Health-care reform may be Priority No. 1 in Congress and at the White House, but for the 1,825 religious conservatives who gathered in Washington for the annual Values Voter Summit in September, the subject was barely on their radar screen.

“To me, there are so many more important issues than health care right now,” said John Leaman, a retired yacht builder from Lancaster, Pennsylvania. Added his wife, Linda, a waitress: “I don’t think it’s as urgent as Obama’s making it out to be.” The real problem, she said, is illegal immigrants “cluttering up our emergency rooms.”

Indeed, among the dozen issues that attendees cited in casting their votes in a straw poll for possible 2012 Republican presidential candidates, health care never made the list. The top three issues were abortion, protecting religious liberty and opposing same-sex marriage.

Across dozens of interviews at the September 18-20 meeting, conservative activists insisted that they do care about health care—several people said they’ve helped pay neighbors’ medical bills—but they got red-faced at the idea of any government role in reforming the system.

“It’s up to us to help each other; it’s not the government’s job to take care of us,” said Karen Marsalis, a retired teacher from Deadwood, Texas, whose shirt, like her husband’s, featured stars and stripes and an image of the Statue of Liberty.

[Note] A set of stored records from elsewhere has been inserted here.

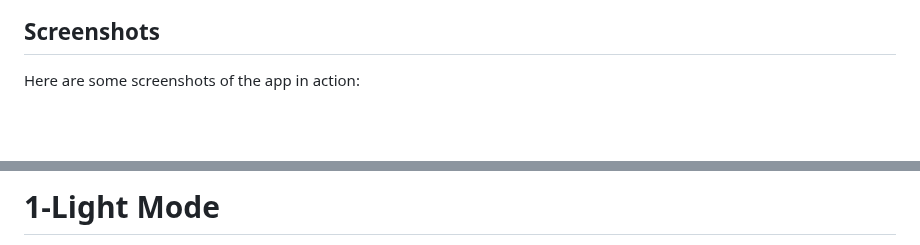
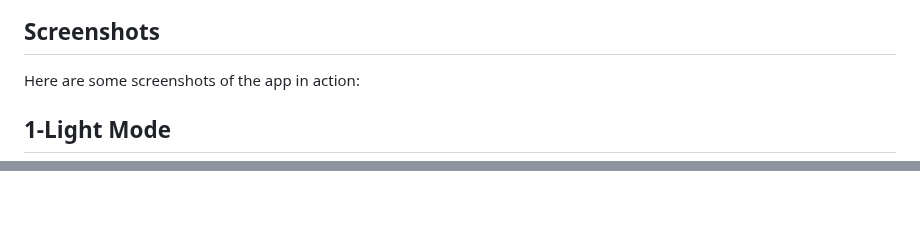
Before and after one commit to Aswani20/todo_application, a Markdown page: README.md, 2 parts joined by grey strips. GitHub-like rendering; blank space fills up the shorter version.

```diff
--- a/README.md
+++ b/README.md
@@ -16,5 +16,7 @@ A simple and efficient Todo app to help users organize their tasks. The app feat
 
 Here are some screenshots of the app in action:
 
+## 1-Light Mode
+
 <p align="center">
   <img src="assets/screenshots/login.png" alt="Login Screen" width="30%" />
@@ -23,4 +26,3 @@ Here are some screenshots of the app in action:
 </p>
 
-# 1-Light Mode
 
```
Also changed, not shown: other parts of README.md (+3 -13 lines).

Just days before the summit got under way, a report by the University of Akron and the liberal-leaning group Public Religion Research found that conservative activists—typified by the “values voters” who rallied in Washington—picked abortion (83 percent) and same-sex marriage (65 percent) as their top two issues; just 6 percent cited health care. Progressives, meanwhile, most often cited poverty (74 percent) and health care (67 percent).

The only organized attention that health care received at the summit was a panel discussion titled “ObamaCare: Rationing Your Life Away.” Judging from the voices of the participants, the two sides can’t seem to agree on basic facts, much less solutions.

Take, for example, the number of insured Americans. President Obama, and most surveys, put the number of Americans without health insurance at between 30 and 45 million. That’s nonsense, said Dr. Rick Elimon, a general-practice surgeon from North Little Rock, Arkansas.

“It’s totally blown out of proportion,” he said. He argued that if you subtract illegal immigrants and those who intentionally choose not to buy health insurance, the number is closer to 10 million. “You’re always going to have people who are not going to have insurance because they don’t want it,” he said.

They’re people like Elimon’s healthy (and employed) 28-year-old son, who, his father said, wants to spend money on other things, and Jan DeLand of Anchorage, Alaska, who said she gets along fine without insurance, and chafes at the proposal for a government-imposed mandate to purchase insurance.

“That’s not been my priority,” she said. “I don’t want to be forced into a system that I didn’t choose.”

Underlying the resistance to health-care reform is a deep and abiding distrust of government. Delegates booed at any mention of “ObamaCare,” and they cheered Texas governor Rick Perry when he decried a government that “has its hands too far in our pockets and its nose too deep in our business.”

“We just need to go back to what Mr. Reagan said,” commented Marsalis’s husband, William, a retired government engineer. “Government is the problem, not the solution.”

Many attendees drew a distinction between access to health care and health-care reform. Anyone who needs treatment, they said, can get the care they need. How they pay for it is their problem, no one else’s.

Still, some attendees said there is room for improvement. Lorie Watson, a nurse from Simpsonville, South Carolina, works for an insurance company administering third-party claims and worries about the high costs of drugs and tests. She said that Washington could have “a limited role in reform, but not in providing health care.” –Kevin Eckstrom, Religion News Service